INFORMATION SUPPLIED:
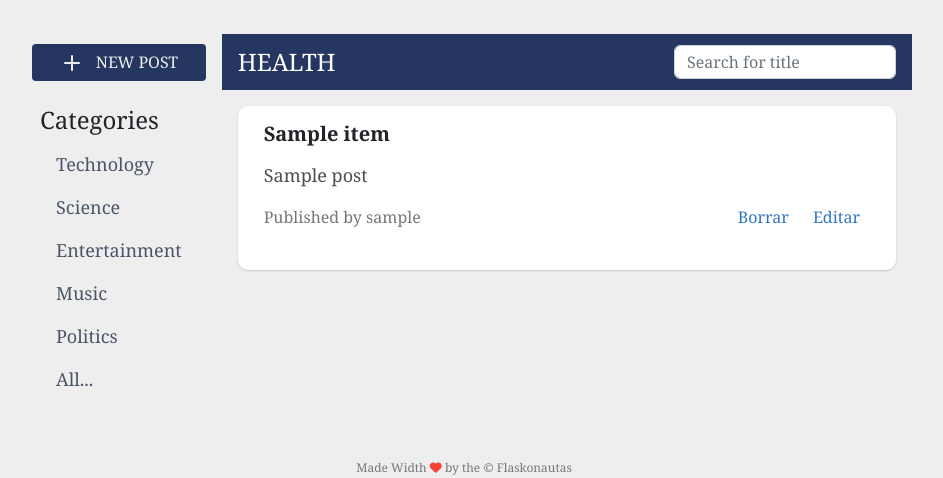
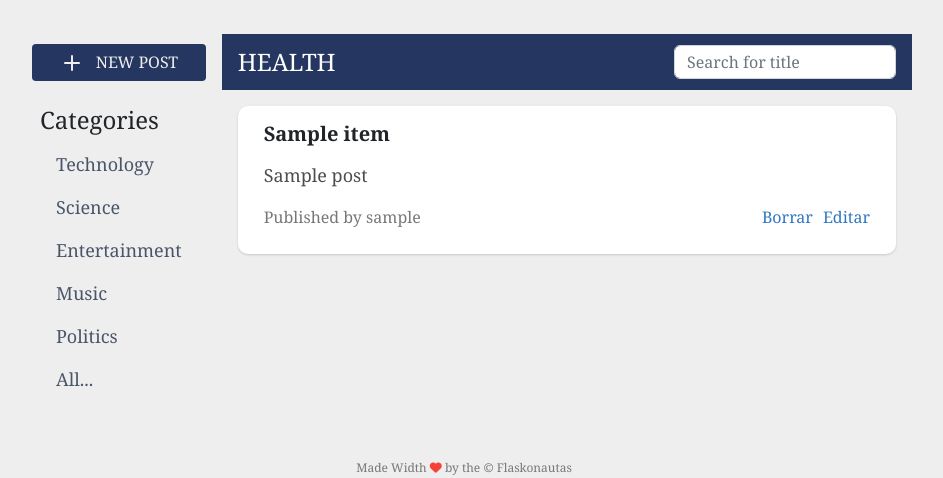
Before and after one commit to TarabayIvan/tp-introds-flaskonautas, a Flask app: page /c/Health in a window 1280 px wide. Shown: the part 362-840 px from the top of the page, without its empty margins (176-1119 px from the left). Run offline with Flask 3, Linux system fonts and the light colour scheme; a database or web service that is not in the repository returns one stand-in record (values such as "Sample title"); data that the repository does not hold is empty; some libraries are stand-ins or nearby versions.

Commit message:
arreglado un detalle visual de los botones de borrar y editar post

```diff
--- a/Client/static/css/style.css
+++ b/Client/static/css/style.css
@@ -921,9 +921,16 @@ footer h4 {
     display: flex;
     justify-content: space-between;
 }
+.info-post {
+    margin: 0;
+}
+.edit-post {
+    display: flex;
+    margin: 0;
+    gap: 10px;
+}
 .edit-post a {
     color: #3077c4;
-    padding: 0 10px;
 }
 
 .selected_category {
@@ -1188,11 +1195,11 @@ footer h4 {
  /* flashes */
 .error_message {
     font-size: 15px;
-    position: absolute;
+    margin: 0;
     color: #a00d08;
 }
 .success_message {
     font-size: 15px;
-    position: absolute;
+    margin: 0;
     color: #08a081;
 }
```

INSTRUCTIONS TO FOLLOW:
Scan the data above and report each line in which "Client" is present.

SOLVED EXERCISE:
--- a/Client/static/css/style.css
+++ b/Client/static/css/style.css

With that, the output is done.